In January, a SPD officer was going 75 mph in a 25 mph zone while responding to a reported drug overdose and hit Jaahnavi Kandula, 23, killing her, according to a report from NBC affiliate KING.
Kandula, a graduate student, was using a crosswalk and had the right of way at the time of the crash, an incident report stated. She was reportedly wearing dark clothing and may have been wearing Airpods, according to the police department.
The driver had his emergency lights activated, but only “chirped” his sirens intermittently at intersections. He was not charged in connection to her death.
An officer who was not involved in the collision, Daniel Auderer, was captured by his own body-worn camera mocking Kandula’s death while speaking to the president of the Seattle Police Officers Guild over the phone, according to the Seattle Times. Auderer is the vice president of the organization, which is the largest law enforcement labor union in the Northwest, according to KING.
He was dispatched to the site of the crash to determine if the officer that struck Kandula was impaired.
“I think she went up on the hood, hit the windshield, then when he hit the brakes, flew off the car. But she is dead,” Auderer said with a laugh.
He noted there “doesn’t seem to be” an investigation or criminal charges in the works before discussing a possible monetary settlement with Kandula’s family, if they were to sue the department.

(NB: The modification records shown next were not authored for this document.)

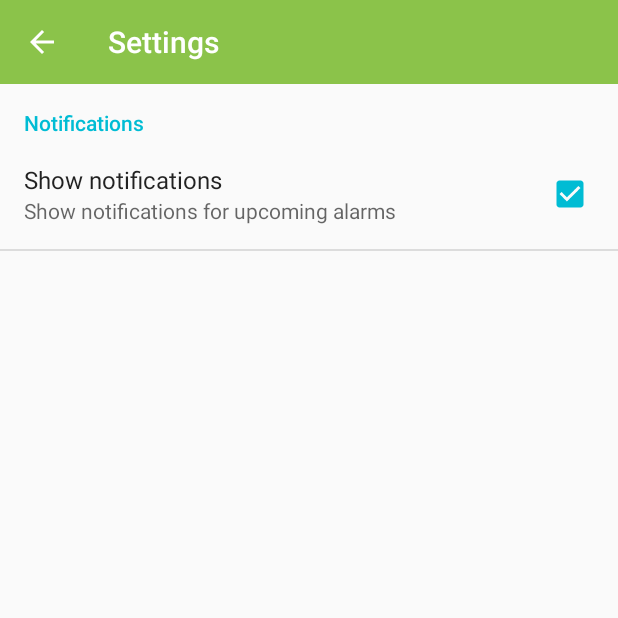
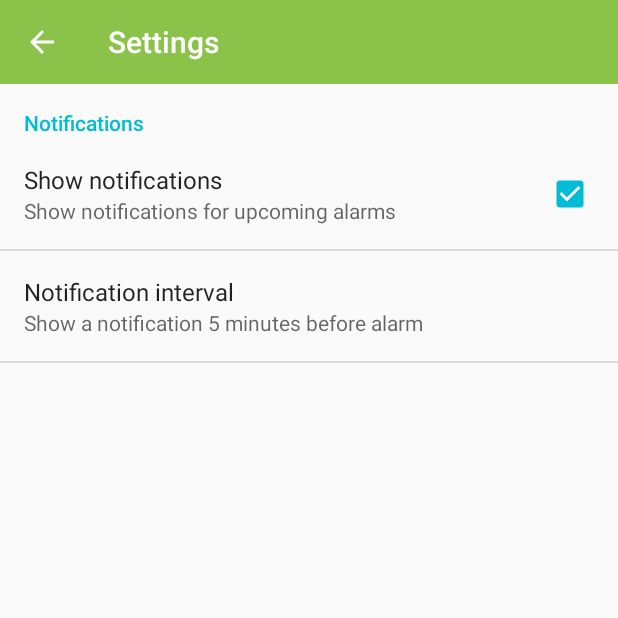
Before and after one commit to lb7/AutoSnooze, an Android app: the fragment SettingsFragment placed in its activity, on a phone screen of 412 x 824 dp, the top half of it. Run offline under Robolectric (Android 15) with nearby library versions, the phone set to English and light mode, and no system bars.

Commit message:
Added setting to allow user to control the amount of time before an alarm that a notification will appear.

```diff
--- /dev/null
+++ b/app/src/main/java/lbaker/app/autosnooze/ui/preference/IntegerPreference.java
@@ -0,0 +1,77 @@
+package lbaker.app.autosnooze.ui.preference;
+
+import android.content.Context;
+import android.content.DialogInterface;
+import android.content.res.TypedArray;
+import android.preference.DialogPreference;
+import android.util.AttributeSet;
+import android.view.View;
+import android.widget.EditText;
+
+import org.jetbrains.annotations.NotNull;
+
+import lbaker.app.autosnooze.R;
+
+/**
+ * Created by Luke on 8/4/2015.
+ *
+ */
+public class IntegerPreference extends DialogPreference {
+
+    public static final int DEFAULT_VALUE = 0;
+
+    protected int currentVal;
+
+    public EditText editText;
+
+    public IntegerPreference(Context context, AttributeSet attrs) {
+        super(context, attrs);
+
+        setDialogLayoutResource(R.layout.dialog_integer_preference);
+        setPositiveButtonText(android.R.string.ok);
+        setNegativeButtonText(android.R.string.cancel);
+    }
+
+    @Override
+    protected Object onGetDefaultValue(TypedArray a, int index) {
+        return a.getInteger(index, DEFAULT_VALUE);
+    }
+
+    @Override
+    protected void onSetInitialValue(boolean restorePersistedValue, Object defaultValue) {
+        if (restorePersistedValue) {
+            currentVal = getPersistedInt(DEFAULT_VALUE);
+        } else {
+            currentVal = (Integer) defaultValue;
+            persistInt(currentVal);
+        }
+
+        //refreshSummary();
+    }
+
+    @Override
+    protected void onBindDialogView(@NotNull View view) {
+        super.onBindDialogView(view);
+
+        editText = (EditText) view.findViewById(R.id.text_notification_time);
+        editText.setText(Integer.toString(currentVal));
+    }
+
+    @Override
+    public void onClick(DialogInterface dialog, int which) {
+        super.onClick(dialog, which);
+
+        if (which == DialogInterface.BUTTON_POSITIVE) {
+            currentVal = Integer.parseInt(editText.getText().toString());
+        }
+    }
+
+    @Override
+    protected void onDialogClosed(boolean positiveResult) {
+        if (positiveResult) {
+            persistInt(currentVal);
+        }
+    }
+
+
+}
--- /dev/null
+++ b/app/src/main/java/lbaker/app/autosnooze/ui/preference/NotificationIntervalPreference.java
@@ -0,0 +1,38 @@
+package lbaker.app.autosnooze.ui.preference;
+
+import android.content.Context;
+import android.util.AttributeSet;
+
+/**
+ * Created by Luke on 8/5/2015.
+ */
+public class NotificationIntervalPreference extends IntegerPreference {
+
+    public static final int DEFAULT_VALUE = 5;
+
+    public NotificationIntervalPreference(Context context, AttributeSet attrs) {
+        super(context, attrs);
+    }
+
+    @Override
+    protected void onAttachedToActivity() {
+        super.onAttachedToActivity();
+        refreshSummary();
+    }
+
+    @Override
+    protected void onSetInitialValue(boolean restorePersistedValue, Object defaultValue) {
+        super.onSetInitialValue(restorePersistedValue, defaultValue);
+        refreshSummary();
+    }
+
+    @Override
+    protected void onDialogClosed(boolean positiveResult) {
+        super.onDialogClosed(positiveResult);
+        refreshSummary();
+    }
+
+    private void refreshSummary() {
+        setSummary("Show a notification " + currentVal + " minutes before alarm");
+    }
+}
--- a/app/src/main/res/values/strings.xml
+++ b/app/src/main/res/values/strings.xml
@@ -22,6 +22,11 @@
     <string name="pref_notifications_title">Notifications</string>
     <string name="pref_notifications_enabled">Show notifications</string>
     <string name="pref_notifications_enabled_summary">Show notifications for upcoming alarms</string>
+    <string name="pref_key_notifications_enabled">pref_key_notifications_enabled</string>
+
+    <string name="pref_notifications_interval_title">Notification interval</string>
+    <string name="pref_notifications_interval_summary">Amount of time before an alarm to show a notification</string>
+    <string name="pref_key_notifications_interval">pref_key_notifications_interval</string>
 
     <!--Constants used when printing the days an alarm will fire-->
     <string name="day_sun">Sun</string>
--- a/app/src/main/res/xml/preferences.xml
+++ b/app/src/main/res/xml/preferences.xml
@@ -5,7 +5,13 @@
         <CheckBoxPreference
             android:title="@string/pref_notifications_enabled"
             android:summary="@string/pref_notifications_enabled_summary"
-            android:key="pref_key_notifications_enabled"
+            android:key="@string/pref_key_notifications_enabled"
             android:defaultValue="true"/>
+        <lbaker.app.autosnooze.ui.preference.NotificationIntervalPreference
+            android:title="@string/pref_notifications_interval_title"
+            android:summary="@string/pref_notifications_interval_summary"
+            android:key="@string/pref_notifications_enabled"
+            android:dependency="@string/pref_key_notifications_enabled"
+            android:defaultValue="5"/>
     </PreferenceCategory>
 </PreferenceScreen>
```
Also changed, not shown: app/src/main/java/lbaker/app/autosnooze/util/AlarmUtils.java (+5 -2 lines), app/src/main/res/layout/dialog_integer_preference.xml (added, +13 -0 lines).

“No, it’s just a regular person,” Auderer said, nonchalantly. “Yeah, just write a check.”
Auderer laughed again.
“Eleven thousand dollars,” Auderer said. “She was 26, anyway. She had limited value.”
An unidentified SPD employee flagged the body camera footage and notified their supervisors. The SPD Office of Police Accountability is investigating the incident.
“While any incident of public concern is under OPA, SPD or OIG review, no City employee should comment, either in their official or personal capacity, in a way that suggests that any factual, policy, or legal conclusions have been reached about the incident,” SPD said on Monday, according to KING. “Recognizing the public concern around this video, SPD is putting out this video in the interest of transparency, but consistent with City law, SPD reserves any comment on the substance pending the completion of OPA’s investigation.”
When reached for comment by the Seattle Times, Kandula’s uncle, Ashok Mandula, of Houston, said he was making arrangements to send her body to her mother in India.
“The family has nothing to say,” Mandula told the Seattle Times. “Except I wonder if these men’s daughters or granddaughters have value. A life is a life.”